In the many years I have been recruiting, one of the things I have never been able to fathom is the number of sales executives who are paid on turnover and not profit. Although admittedly there has been a slight shift of emphasis on awareness of profitability in recent yeas, the majority when asked the question about what profit they generate, really do not know.
Ask them for their turnover and it is not a problem. In fact they get quite frustrated at times because certain key information is withheld from them. It is like awarding the Premiership title to the team that has the biggest ground or the most fans as opposed to the team that has earned the most points. So where does the problem lie?
People will no doubt take issue with some of my comments, but surely everyone will agree with me that if you are not in full possession of key information - that is profit margins, how can you seriously enter a negotiating position with your customers? It is akin to entering a boxing match with one arm tied behind your back. Everyone today goes into a buying situation expecting some form of negotiation, as both parties are there to get the best deal for their respective companies. You can be sure that the print buyers the sales executives face across the table are fully aware of their margins.
So how can a representative go into a meeting without knowing how far they can go? Perhaps all print sales executives are mind-readers! Seriously, it has got to hamper people's ability to get the best deal. The old adage, "knowledge is power" has never been truer.

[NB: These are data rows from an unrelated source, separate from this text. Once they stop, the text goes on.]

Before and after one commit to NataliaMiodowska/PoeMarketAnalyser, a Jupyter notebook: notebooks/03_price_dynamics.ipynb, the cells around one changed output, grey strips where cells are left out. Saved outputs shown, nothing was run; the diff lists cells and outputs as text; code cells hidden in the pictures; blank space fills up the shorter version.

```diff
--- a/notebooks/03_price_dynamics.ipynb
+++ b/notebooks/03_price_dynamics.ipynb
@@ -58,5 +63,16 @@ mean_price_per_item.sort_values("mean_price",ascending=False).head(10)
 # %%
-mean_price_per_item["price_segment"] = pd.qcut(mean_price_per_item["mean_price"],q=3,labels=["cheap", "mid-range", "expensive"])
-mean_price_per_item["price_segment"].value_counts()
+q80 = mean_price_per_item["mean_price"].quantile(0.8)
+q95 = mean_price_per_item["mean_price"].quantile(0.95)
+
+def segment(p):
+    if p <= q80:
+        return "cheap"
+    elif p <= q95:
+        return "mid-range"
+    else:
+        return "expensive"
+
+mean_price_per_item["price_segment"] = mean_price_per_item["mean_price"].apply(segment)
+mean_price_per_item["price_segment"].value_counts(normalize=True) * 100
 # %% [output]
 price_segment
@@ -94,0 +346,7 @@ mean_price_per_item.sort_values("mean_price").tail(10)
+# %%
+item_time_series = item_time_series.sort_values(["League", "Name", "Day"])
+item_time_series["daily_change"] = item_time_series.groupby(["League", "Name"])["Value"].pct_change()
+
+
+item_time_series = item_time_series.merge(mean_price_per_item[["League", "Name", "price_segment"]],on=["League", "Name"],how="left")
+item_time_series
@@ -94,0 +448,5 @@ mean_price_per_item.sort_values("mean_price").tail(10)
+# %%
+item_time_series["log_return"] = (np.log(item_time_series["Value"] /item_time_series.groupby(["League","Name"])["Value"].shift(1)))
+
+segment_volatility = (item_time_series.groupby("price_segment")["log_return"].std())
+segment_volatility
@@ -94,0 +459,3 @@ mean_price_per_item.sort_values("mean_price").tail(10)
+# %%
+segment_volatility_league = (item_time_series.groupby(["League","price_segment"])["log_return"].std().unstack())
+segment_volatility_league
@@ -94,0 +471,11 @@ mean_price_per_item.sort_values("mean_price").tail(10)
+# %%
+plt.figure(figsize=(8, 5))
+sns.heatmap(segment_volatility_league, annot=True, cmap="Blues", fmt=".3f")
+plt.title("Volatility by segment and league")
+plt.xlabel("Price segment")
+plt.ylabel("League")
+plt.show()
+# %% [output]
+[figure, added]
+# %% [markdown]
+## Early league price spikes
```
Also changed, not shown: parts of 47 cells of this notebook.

So, what is the answer? A change in mindset and attitude. In my company, and most other successful recruitment consultancies, all consultants know what they cost and what revenue they need to generate to be profitable. This is done not to encourage greed, but rather to give them the necessary information to make informed decisions when involved in negotiations for multiple assignments.
I find it difficult to comprehend why this is not the case in most print companies. I accept and recognise the fact that it is not always either appropriate or possible to know precisely what profit a job can generate in an initial meeting. Being aware of overall profitability has surely got to be one of the primary functions of a sales executive.
As Richard Husband, Sales Director of K2 says: "We always encourage our sales people to be aware of profitability. They have total accountability for their respective accounts and with this comes a responsibility to ensure that they have a commercial awareness as to what is an acceptable level of overall profit contribution. Each situation is based on its own merits, but as long as they operate within the agreed parameters set down, we believe in the capabilities of the people we employ. In fact, it gives them a greater sense of worth to the company."
The kudos of winning major blue chip accounts is all well and good, but I wonder how many decision makers out there can honestly say that they generate the profit you initially expected?
I know of numerous cases where all that initially glittered did not turn into gold. If only some of these decision makers could turn back the clock, they would have less grey hair and healthier bank balances.
In my experience, the best sales people we represent are, in the main, the ones who can really relate to the bottom line and talk properly about profitability.